For patients with type 2 diabetes, disease management through lifestyle changes could lead to better control of blood glucose levels, as well as the preventing or slowing the onset of diabetes-related complications. Studies reveal that patients are most accepting of health-behavioral changes that could improve their long-term prognosis in the first 30 days of undergoing an event that requires treatment.
Through Optimal Health(R), a fully-integrated wellness and disease management collaboration between Medco and Healthways, Inc., type 2 diabetes patients are rapidly identified and proactively engaged by a staff of highly qualified nurses who, by building a partnership with the patient and facilitating communications with the treating physician, ensure optimum care and outcomes, resulting in lower health plan costs for the client. Diabetes patients also receive specialized care through a Medco Therapeutic Resource Center(TM), an advanced approach to pharmacy care that provides patients round-the-clock access to pharmacists who are specialists in treating diabetes patients.
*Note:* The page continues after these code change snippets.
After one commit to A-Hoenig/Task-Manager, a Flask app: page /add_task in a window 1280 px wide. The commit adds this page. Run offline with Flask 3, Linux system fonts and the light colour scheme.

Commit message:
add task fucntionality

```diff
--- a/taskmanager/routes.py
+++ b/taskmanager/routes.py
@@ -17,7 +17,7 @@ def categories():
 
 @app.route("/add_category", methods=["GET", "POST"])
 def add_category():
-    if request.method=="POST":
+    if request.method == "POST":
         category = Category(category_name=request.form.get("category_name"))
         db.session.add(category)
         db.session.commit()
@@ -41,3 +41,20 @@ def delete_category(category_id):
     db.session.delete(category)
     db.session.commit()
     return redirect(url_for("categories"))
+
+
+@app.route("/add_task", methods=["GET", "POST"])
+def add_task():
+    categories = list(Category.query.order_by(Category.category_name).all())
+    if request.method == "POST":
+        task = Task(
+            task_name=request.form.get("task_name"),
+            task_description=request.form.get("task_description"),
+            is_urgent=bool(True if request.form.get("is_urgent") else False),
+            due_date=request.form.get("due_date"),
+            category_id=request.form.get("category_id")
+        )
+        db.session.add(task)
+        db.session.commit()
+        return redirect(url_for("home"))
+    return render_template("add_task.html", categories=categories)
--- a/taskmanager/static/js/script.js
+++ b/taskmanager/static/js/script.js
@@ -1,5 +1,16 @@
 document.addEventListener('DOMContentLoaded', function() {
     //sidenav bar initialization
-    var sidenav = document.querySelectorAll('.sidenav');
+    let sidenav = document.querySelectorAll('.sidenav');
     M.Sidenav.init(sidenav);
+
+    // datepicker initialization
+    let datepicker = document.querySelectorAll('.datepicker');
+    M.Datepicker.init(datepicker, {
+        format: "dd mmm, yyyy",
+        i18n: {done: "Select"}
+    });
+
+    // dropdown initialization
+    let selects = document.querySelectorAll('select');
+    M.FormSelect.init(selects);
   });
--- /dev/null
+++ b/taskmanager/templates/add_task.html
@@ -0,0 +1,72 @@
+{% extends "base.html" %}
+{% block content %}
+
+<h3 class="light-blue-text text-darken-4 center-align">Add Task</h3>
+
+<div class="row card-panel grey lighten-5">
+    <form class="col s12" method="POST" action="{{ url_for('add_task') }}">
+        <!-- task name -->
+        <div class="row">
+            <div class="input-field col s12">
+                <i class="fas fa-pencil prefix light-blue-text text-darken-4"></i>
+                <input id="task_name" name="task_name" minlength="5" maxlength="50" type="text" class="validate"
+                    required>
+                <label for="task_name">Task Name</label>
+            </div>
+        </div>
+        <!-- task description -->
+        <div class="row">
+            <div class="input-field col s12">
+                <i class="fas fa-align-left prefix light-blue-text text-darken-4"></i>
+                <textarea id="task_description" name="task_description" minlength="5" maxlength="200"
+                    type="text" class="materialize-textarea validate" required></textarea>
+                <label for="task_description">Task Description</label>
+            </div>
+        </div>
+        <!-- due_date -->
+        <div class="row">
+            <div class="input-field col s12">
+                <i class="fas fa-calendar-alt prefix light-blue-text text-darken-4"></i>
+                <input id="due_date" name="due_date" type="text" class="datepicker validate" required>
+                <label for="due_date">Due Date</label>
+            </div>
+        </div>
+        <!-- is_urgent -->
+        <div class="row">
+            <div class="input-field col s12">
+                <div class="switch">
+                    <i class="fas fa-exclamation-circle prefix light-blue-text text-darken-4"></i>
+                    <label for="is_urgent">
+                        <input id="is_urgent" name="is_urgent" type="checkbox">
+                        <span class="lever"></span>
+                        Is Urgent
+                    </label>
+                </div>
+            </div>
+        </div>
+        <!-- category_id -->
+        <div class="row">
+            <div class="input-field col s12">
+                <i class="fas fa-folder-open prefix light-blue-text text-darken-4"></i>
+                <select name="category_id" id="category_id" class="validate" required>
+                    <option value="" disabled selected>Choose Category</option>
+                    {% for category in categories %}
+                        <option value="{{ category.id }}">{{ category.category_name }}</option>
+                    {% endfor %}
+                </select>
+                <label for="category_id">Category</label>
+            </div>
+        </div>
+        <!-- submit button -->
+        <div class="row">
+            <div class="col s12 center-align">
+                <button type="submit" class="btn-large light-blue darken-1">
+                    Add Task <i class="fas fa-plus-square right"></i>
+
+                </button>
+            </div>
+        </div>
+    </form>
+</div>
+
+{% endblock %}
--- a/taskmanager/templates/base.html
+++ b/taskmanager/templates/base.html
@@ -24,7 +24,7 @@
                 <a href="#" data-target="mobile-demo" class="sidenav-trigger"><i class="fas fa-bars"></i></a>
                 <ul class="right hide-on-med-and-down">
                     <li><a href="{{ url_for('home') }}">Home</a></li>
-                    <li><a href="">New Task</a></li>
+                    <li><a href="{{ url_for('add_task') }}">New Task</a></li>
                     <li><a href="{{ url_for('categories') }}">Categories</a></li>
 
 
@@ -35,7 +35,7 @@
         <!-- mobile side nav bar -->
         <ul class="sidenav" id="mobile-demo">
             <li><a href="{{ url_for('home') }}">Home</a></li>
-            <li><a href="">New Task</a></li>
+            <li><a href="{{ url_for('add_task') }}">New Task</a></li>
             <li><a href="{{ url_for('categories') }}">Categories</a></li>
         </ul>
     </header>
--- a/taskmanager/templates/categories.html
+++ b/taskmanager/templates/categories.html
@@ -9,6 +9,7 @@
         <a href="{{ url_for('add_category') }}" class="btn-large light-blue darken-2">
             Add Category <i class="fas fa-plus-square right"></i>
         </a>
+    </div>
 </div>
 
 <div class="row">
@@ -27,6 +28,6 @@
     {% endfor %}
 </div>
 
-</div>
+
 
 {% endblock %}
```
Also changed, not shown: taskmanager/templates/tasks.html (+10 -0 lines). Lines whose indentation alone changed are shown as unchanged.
Children are primarily being prescribed the latest generation of antipsychotics - known as atypical antipsychotics, including risperidone, olanzapine, clozapine, ziprasidone and quetiapine. These drugs have been used as treatments for bipolar disorder, conduct disorder, ADHD, depression, Tourette's syndrome and other conditions. Based on studies linking atypicals with an increased risk of hyperglycemia and diabetes, the Food and Drug Administration (FDA) requires warning labels on all these medications.
According to the National Sleep Foundation's 2006 Sleep in America poll, only 20 percent of adolescents get the recommended nine hours of sleep on school nights, and 45 percent sleep less than eight hours on school nights. Also of great concern is sleep quality -- one in 10 teens polled said they rarely or never get a good night's sleep.
A 2003 study published in Pediatrics found that 75 percent of practitioners surveyed reported recommending a non-prescription sleeping aid and 50 percent had actually prescribed one for their pediatric patients during a six month period. In addition, the study found that the likelihood of prescribing sleep medications was two-to-four times greater for those physicians who treated children with ADHD.
Although drug therapy may be beneficial for short-term improvement and long term use may be needed in some cases, the American Academy of Family Physicians cautions that long-term use of many psychotropic or sedative-hypnotic drugs may cause adverse reactions and may actually impair return to normal sleep. A combination of medication and behavioral interventions is often more effective than either approach alone for those with chronic insomnia.
The National Institute of Health (NIH) reports that ADHD affects nearly 2 million children in the United States. The most common behavioral disorder in children, ADHD is generally diagnosed during the early school years. However, approximately 75 percent of children with the condition continue to show symptoms during adolescence. Additionally, 80 percent of children who need medication for ADHD continue taking it in their teen years. ADHD is typically treated with stimulants, although some children also respond well to antidepressants.
New research out of the University of California, Berkeley found that adolescent girls with ADHD are less prone to hyperactivity than boys, but are more likely to exhibit other emotional and behavioral issues, including depression and eating disorders. Additional findings show that girls have historically been under-diagnosed with ADHD because they don't display the impulsive and disruptive behavior often seen in boys with the condition.
Source: Medco Health Solutions